I am an associate professor in the Department of Political Science at Washington University in St. Louis. chair of the political science track for the Division of Computational and Data Sciences, and Director of The American Social Survey for the Weidenbaum Center on the Economy, Government, and Public Policy.
My research is in the areas of political methodology and American politics, with a special interest in measurement, network analysis, Bayesian statistics, and computational methods. My work has been published in many of the field’s leading journals—including the American Political Science Review, the American Journal of Political Science, Proceedings of the National Academy of Sciences, the Journal of Politics, and Political Analysis—and my work has received support from the National Science Foundation. In 2020, I was given the Emerging Scholar Award from The Society for Political Methodology, which honors a young researcher, within ten years of their degree, who is making notable contributions to the field.
My publications and working papers are listed here, and you can also access my curriculum vitae (linked above) and Google Scholar profile for additional information. I lead the (informal) Political Data Science Lab in the department.
My current projects include:
- Understanding the role of social media platforms in the political system including interventions to reduce belief in disinformation, platform regulation of political advertising, and political party usage of social media around the world.
- Improving measurement of latent concepts like ideology of personality using advanced computational methods such as topic models, supervised machine learning for texts, gaussian process latent trait models, and active learning.
- Improving best practices for causal inference including sequential experimental design and handling nonrandom attrition.

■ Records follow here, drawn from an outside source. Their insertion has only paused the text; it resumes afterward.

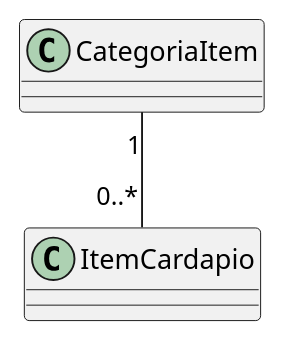
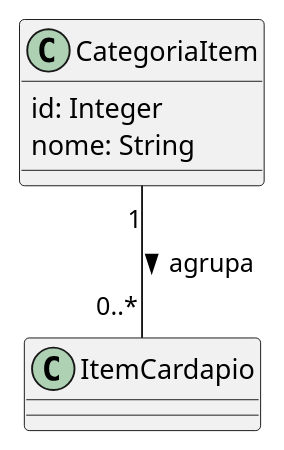
The diagram in Integracao/entidades/Entidade-CategoriaItem.md (joseduardogon/Minha_UFG_Grupo_Cinza), drawn with PlantUML before and after one commit. The commit also changed other lines of this file and 131 other files, not shown here.

````diff
--- a/Integracao/entidades/Entidade-CategoriaItem.md
+++ b/Integracao/entidades/Entidade-CategoriaItem.md
@@ -40,5 +40,8 @@
 ```plantuml
-class CategoriaItem
+class CategoriaItem {
+  id: Integer
+  nome: String
+}
 class ItemCardapio
-CategoriaItem "1" -- "0..*" ItemCardapio
+CategoriaItem "1" -- "0..*" ItemCardapio : agrupa >
 ```
````
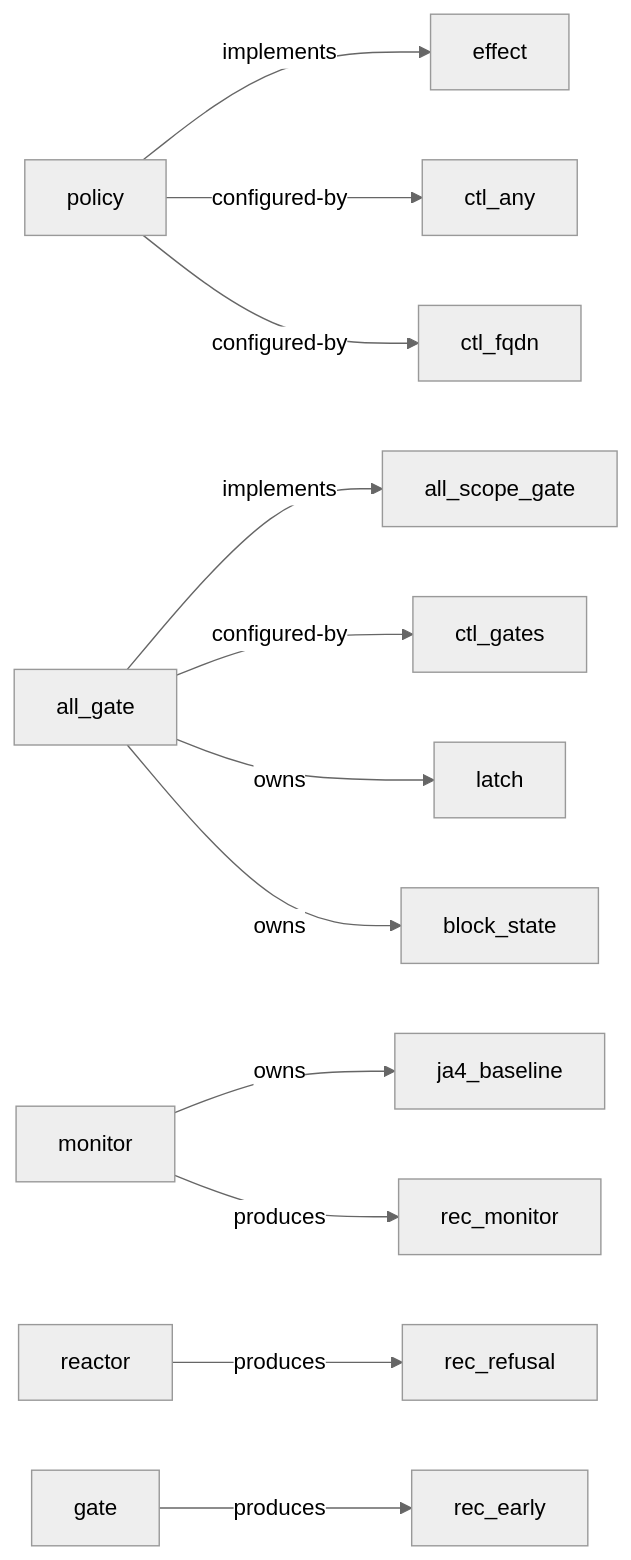
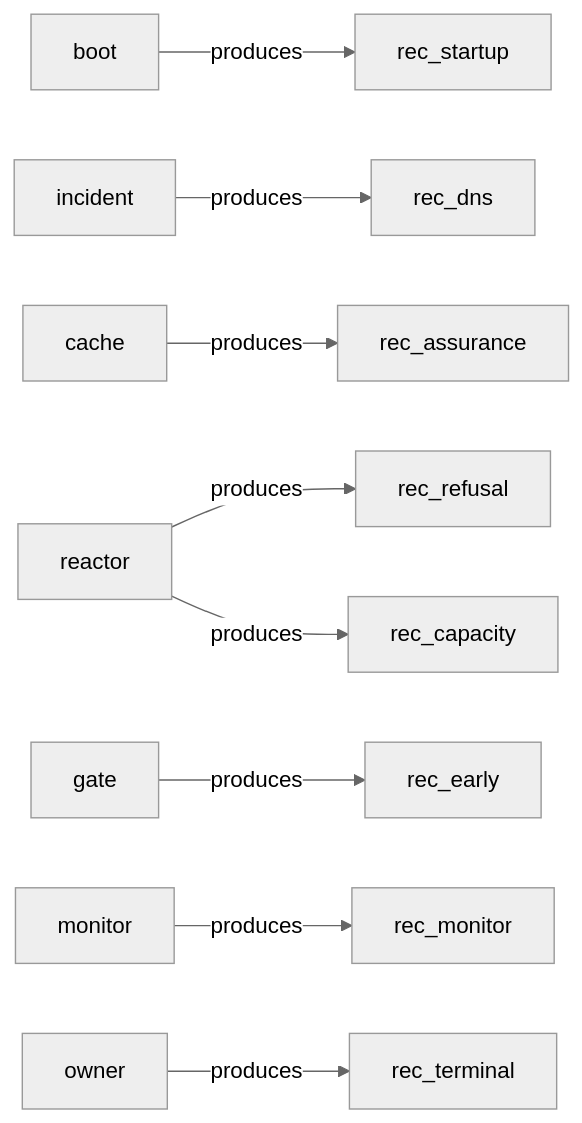
One commit to acje/alumina-proxy changed the sixth of 8 diagrams in docs/ontology.md. Above: the diagram before and after it, drawn with Mermaid (neutral theme). The commit also changed other lines of this file, not shown here.

First line of the commit message:
docs: make the diagrams the single source of relations

````diff
--- a/docs/ontology.md
+++ b/docs/ontology.md
@@ -178,14 +261,11 @@
 ```mermaid
 flowchart LR
-    policy -->|implements| effect
-    policy -->|configured-by| ctl_any
-    policy -->|configured-by| ctl_fqdn
-    all_gate -->|implements| all_scope_gate
-    all_gate -->|configured-by| ctl_gates
-    all_gate -->|owns| latch
-    all_gate -->|owns| block_state
-    monitor -->|owns| ja4_baseline
+    boot -->|produces| rec_startup
+    incident -->|produces| rec_dns
+    cache -->|produces| rec_assurance
+    reactor -->|produces| rec_refusal
+    reactor -->|produces| rec_capacity
+    gate -->|produces| rec_early
     monitor -->|produces| rec_monitor
-    reactor -->|produces| rec_refusal
-    gate -->|produces| rec_early
+    owner -->|produces| rec_terminal
 ```
````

I graduated with a B.A. from Wake Forest University with majors in Political Science and Mathematical Economics. I earned an M.S. in Statistical Science as well as his Ph.D. (2011) in Political Science from Duke University.